───── Given data ─────

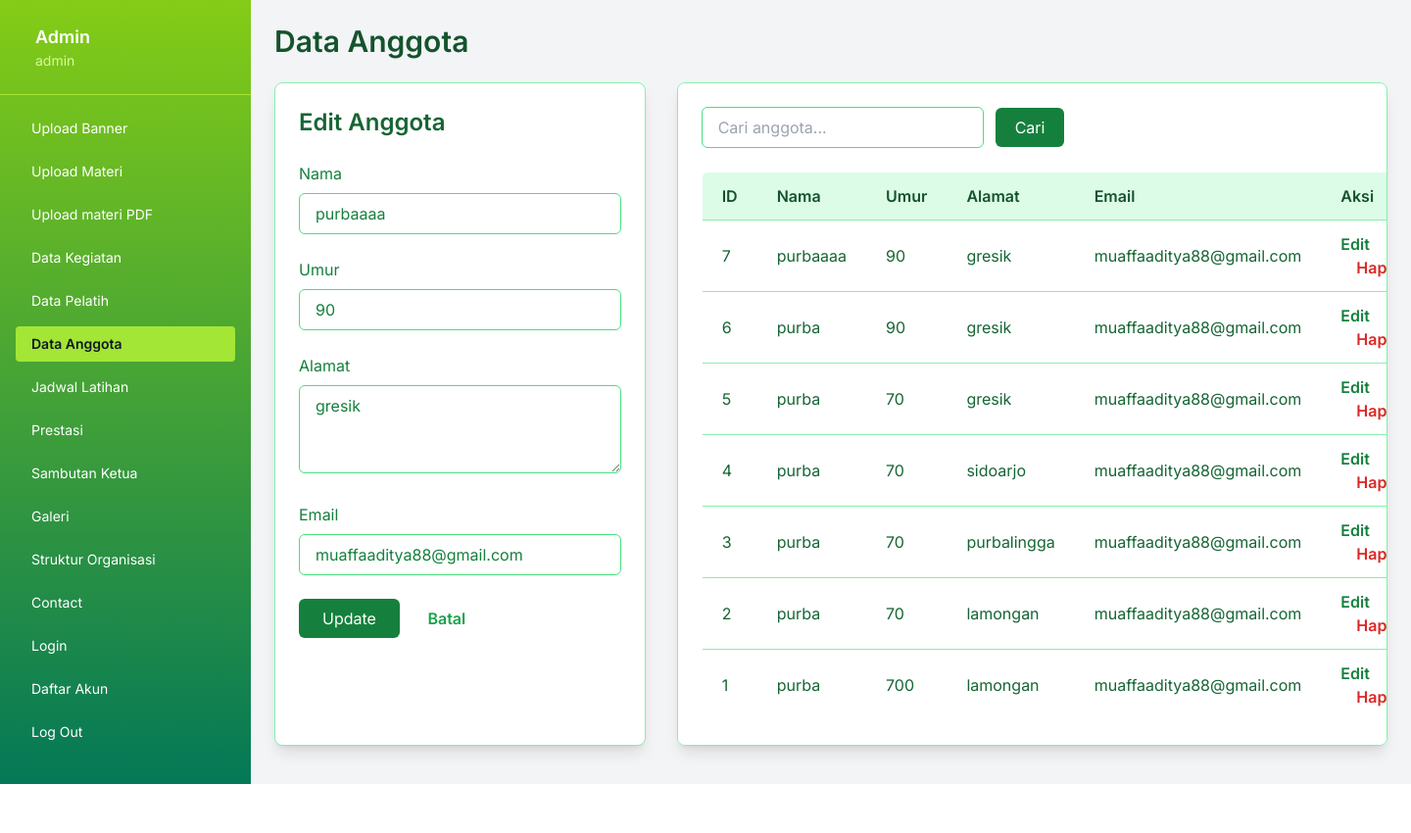
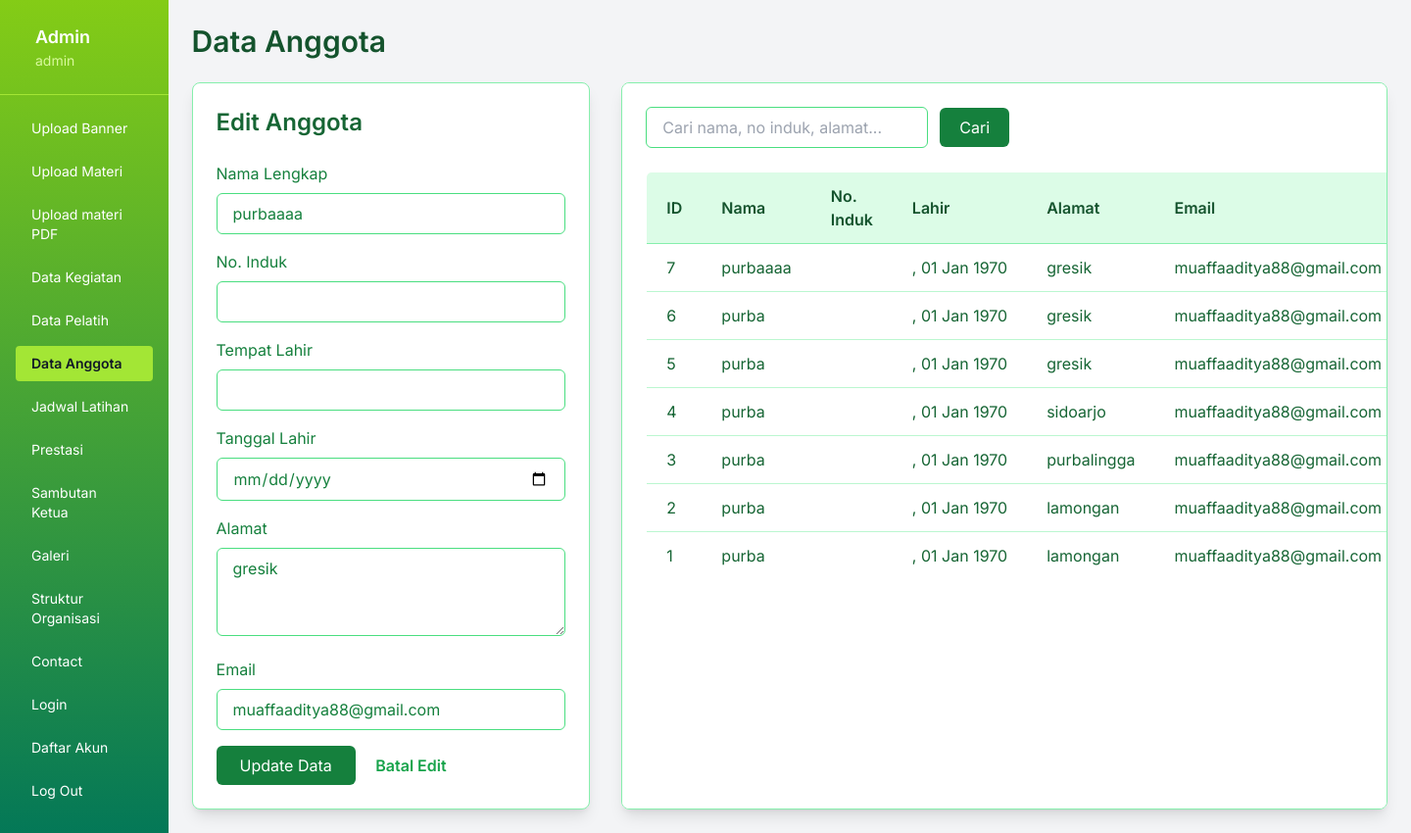
Before and after one commit to Zzzunggg/spkmweb, a PHP site: page /admin/anggota.php?edit=7 in a window 1440 px wide. Shown: the whole page at 98% size. Before the commit the page ends 800 px from the top, so only its background shows below. Run offline with PHP 8.4, Linux system fonts and the light colour scheme; data comes from the database, SQL or seed files in the repository; data that the repository does not hold is empty; some libraries are stand-ins or nearby versions.

Commit message:
oke
siap

```diff
--- a/admin/anggota.php
+++ b/admin/anggota.php
@@ -1,22 +1,26 @@
 <?php
-include '../koneksi/koneksi.php'; // koneksi database
+// Sertakan file koneksi dan header
+include '../koneksi/koneksi.php';
 include 'header.php';
 
-// Ambil keyword pencarian
+// Ambil keyword pencarian dari URL, jika ada
 $keyword = $_GET['keyword'] ?? '';
 
-// Query data anggota dengan pencarian
+// --- Kueri Data Anggota dengan Fitur Pencarian ---
 if ($keyword) {
     $search = "%$keyword%";
-    $stmt = $conn->prepare("SELECT * FROM anggota WHERE nama LIKE ? OR alamat LIKE ? OR email LIKE ? ORDER BY id DESC");
-    $stmt->bind_param("sss", $search, $search, $search);
+    // (UPDATED) Tambahkan kolom baru (no_induk, tempat_lahir) ke dalam pencarian
+    $stmt = $conn->prepare("SELECT * FROM anggota WHERE nama LIKE ? OR no_induk LIKE ? OR alamat LIKE ? OR email LIKE ? OR tempat_lahir LIKE ? ORDER BY id DESC");
+    // (UPDATED) Sesuaikan bind_param menjadi "sssss" untuk 5 parameter
+    $stmt->bind_param("sssss", $search, $search, $search, $search, $search);
     $stmt->execute();
     $result = $stmt->get_result();
 } else {
+    // Kueri standar jika tidak ada pencarian
     $result = $conn->query("SELECT * FROM anggota ORDER BY id DESC");
 }
 
-// Ambil data anggota untuk edit jika ada
+// Ambil data anggota untuk form edit jika parameter 'edit' ada di URL
 $editData = null;
 if (isset($_GET['edit'])) {
     $id = (int)$_GET['edit'];
@@ -39,26 +43,39 @@
 
 <h1 class="text-3xl font-extrabold mb-6 text-green-900">Data Anggota</h1>
 
-<div class="flex gap-8">
-  <!-- Form tambah/edit anggota -->
-  <div class="w-1/3 p-6 bg-white rounded-lg shadow-lg border border-green-300">
+<div class="flex flex-col lg:flex-row gap-8">
+    <div class="w-full lg:w-1/3 p-6 bg-white rounded-lg shadow-lg border border-green-300">
         <h2 class="text-2xl mb-6 font-semibold text-green-800"><?= $editData ? "Edit Anggota" : "Tambah Anggota" ?></h2>
 
-    <form action="proses/proses_anggota.php" method="post" class="space-y-6">
+        <form action="proses/proses_anggota.php" method="post" class="space-y-4">
             <input type="hidden" name="id" value="<?= $editData['id'] ?? '' ?>">
 
             <label class="block text-green-700 font-medium">
-        Nama
+                Nama Lengkap
                 <input type="text" name="nama" required
                        class="mt-2 w-full border border-green-400 rounded-md px-4 py-2 focus:outline-none focus:ring-2 focus:ring-green-500"
                        value="<?= htmlspecialchars($editData['nama'] ?? '') ?>" />
             </label>
 
             <label class="block text-green-700 font-medium">
-        Umur
-        <input type="number" name="umur" required
+                No. Induk
+                <input type="text" name="no_induk" required
                        class="mt-2 w-full border border-green-400 rounded-md px-4 py-2 focus:outline-none focus:ring-2 focus:ring-green-500"
-          value="<?= htmlspecialchars($editData['umur'] ?? '') ?>" />
+                       value="<?= htmlspecialchars($editData['no_induk'] ?? '') ?>" />
+            </label>
+
+            <label class="block text-green-700 font-medium">
+                Tempat Lahir
+                <input type="text" name="tempat_lahir"
+                       class="mt-2 w-full border border-green-400 rounded-md px-4 py-2 focus:outline-none focus:ring-2 focus:ring-green-500"
+                       value="<?= htmlspecialchars($editData['tempat_lahir'] ?? '') ?>" />
+            </label>
+
+            <label class="block text-green-700 font-medium">
+                Tanggal Lahir
+                <input type="date" name="tanggal_lahir"
+                       class="mt-2 w-full border border-green-400 rounded-md px-4 py-2 focus:outline-none focus:ring-2 focus:ring-green-500"
+                       value="<?= htmlspecialchars($editData['tanggal_lahir'] ?? '') ?>" />
             </label>
 
             <label class="block text-green-700 font-medium">
@@ -77,25 +94,23 @@
 
             <button type="submit" name="<?= $editData ? 'update' : 'add' ?>"
                     class="bg-green-700 text-white px-6 py-2 rounded-md hover:bg-green-800 transition duration-200">
-        <?= $editData ? 'Update' : 'Tambah' ?>
+                <?= $editData ? 'Update Data' : 'Tambah Data' ?>
             </button>
 
             <?php if ($editData): ?>
-        <a href="anggota.php" class="ml-6 text-green-600 hover:underline font-semibold">Batal</a>
+                <a href="anggota.php" class="ml-4 text-green-600 hover:underline font-semibold">Batal Edit</a>
             <?php endif; ?>
         </form>
     </div>
 
-  <!-- Tabel data anggota -->
-  <div class="flex-1 overflow-auto bg-white rounded-lg shadow-lg border border-green-300 p-6">
+    <div class="flex-1 overflow-x-auto bg-white rounded-lg shadow-lg border border-green-300 p-6">
 
-    <!-- Form pencarian -->
         <form method="GET" class="mb-6 flex items-center gap-3">
-      <input type="text" name="keyword" placeholder="Cari anggota..." value="<?= htmlspecialchars($keyword) ?>"
-        class="border border-green-400 px-4 py-2 rounded-md w-72 focus:outline-none focus:ring-2 focus:ring-green-500" />
+            <input type="text" name="keyword" placeholder="Cari nama, no induk, alamat..." value="<?= htmlspecialchars($keyword) ?>"
+                   class="border border-green-400 px-4 py-2 rounded-md w-full md:w-72 focus:outline-none focus:ring-2 focus:ring-green-500" />
             <button type="submit" class="bg-green-700 text-white px-5 py-2 rounded-md hover:bg-green-800 transition duration-200">Cari</button>
             <?php if($keyword): ?>
-        <a href="anggota.php" class="ml-6 text-green-600 hover:underline font-semibold">Reset</a>
+                <a href="anggota.php" class="text-green-600 hover:underline font-semibold whitespace-nowrap">Reset Cari</a>
             <?php endif; ?>
         </form>
 
@@ -104,7 +119,8 @@
                 <tr>
                     <th class="px-5 py-3 border-b border-green-300">ID</th>
                     <th class="px-5 py-3 border-b border-green-300">Nama</th>
-          <th class="px-5 py-3 border-b border-green-300">Umur</th>
+                    <th class="px-5 py-3 border-b border-green-300">No. Induk</th>
+                    <th class="px-5 py-3 border-b border-green-300">Lahir</th>
                     <th class="px-5 py-3 border-b border-green-300">Alamat</th>
                     <th class="px-5 py-3 border-b border-green-300">Email</th>
                     <th class="px-5 py-3 border-b border-green-300">Aksi</th>
@@ -113,22 +129,23 @@
             <tbody class="text-green-800">
                 <?php if($result->num_rows > 0): ?>
                     <?php while ($row = $result->fetch_assoc()): ?>
-          <tr class="border-t border-green-300 hover:bg-green-50 transition">
+                    <tr class="border-t border-green-200 hover:bg-green-50 transition">
                         <td class="px-5 py-3"><?= $row['id'] ?></td>
-            <td class="px-5 py-3"><?= htmlspecialchars($row['nama']) ?></td>
-            <td class="px-5 py-3"><?= $row['umur'] ?></td>
-            <td class="px-5 py-3 whitespace-pre-wrap"><?= htmlspecialchars($row['alamat']) ?></td>
+                        <td class="px-5 py-3 font-medium"><?= htmlspecialchars($row['nama']) ?></td>
+                        <td class="px-5 py-3"><?= htmlspecialchars($row['no_induk']) ?></td>
+                        <td class="px-5 py-3 whitespace-nowrap"><?= htmlspecialchars($row['tempat_lahir'] . ', ' . date('d M Y', strtotime($row['tanggal_lahir']))) ?></td>
+                        <td class="px-5 py-3"><?= htmlspecialchars($row['alamat']) ?></td>
                         <td class="px-5 py-3"><?= htmlspecialchars($row['email']) ?></td>
-            <td class="px-5 py-3 space-x-4">
+                        <td class="px-5 py-3 space-x-4 whitespace-nowrap">
                             <a href="?edit=<?= $row['id'] ?>" class="text-green-700 hover:underline font-semibold">Edit</a>
                             <a href="proses/proses_anggota.php?delete=<?= $row['id'] ?>"
-                 onclick="return confirm('Yakin ingin hapus data?');"
+                               onclick="return confirm('Yakin ingin hapus data ini?');"
                                class="text-red-600 hover:underline font-semibold">Hapus</a>
                         </td>
                     </tr>
                     <?php endwhile; ?>
                 <?php else: ?>
-          <tr><td colspan="6" class="text-center p-6 text-green-600 font-semibold">Data tidak ditemukan.</td></tr>
+                    <tr><td colspan="7" class="text-center p-6 text-green-600 font-semibold">Data tidak ditemukan.</td></tr>
                 <?php endif; ?>
             </tbody>
         </table>
```
Also changed, not shown: admin/proses/proses_anggota.php (+35 -10 lines), index.php (+36 -10 lines), admin/uploads/galeri/galeri_68489373abac2.png (added), admin/uploads/galeri/image.png (added), admin/uploads/galeri/juara budokai.png (renamed from admin/uploads/galeri/galeri_683d45b837bd4.png), admin/uploads/galeri/spkm_6848935f75b13_1749586783.png (added). Lines whose indentation alone changed are shown as unchanged.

─────

Directions => From the entries above, copy each line that holds "editData".

Output of the task =>
 $editData = null;
         <h2 class="text-2xl mb-6 font-semibold text-green-800"><?= $editData ? "Edit Anggota" : "Tambah Anggota" ?></h2>
             <input type="hidden" name="id" value="<?= $editData['id'] ?? '' ?>">
                        value="<?= htmlspecialchars($editData['nama'] ?? '') ?>" />
-          value="<?= htmlspecialchars($editData['umur'] ?? '') ?>" />
+                       value="<?= htmlspecialchars($editData['no_induk'] ?? '') ?>" />
+                       value="<?= htmlspecialchars($editData['tempat_lahir'] ?? '') ?>" />
+                       value="<?= htmlspecialchars($editData['tanggal_lahir'] ?? '') ?>" />
             <button type="submit" name="<?= $editData ? 'update' : 'add' ?>"
-        <?= $editData ? 'Update' : 'Tambah' ?>
+                <?= $editData ? 'Update Data' : 'Tambah Data' ?>
             <?php if ($editData): ?>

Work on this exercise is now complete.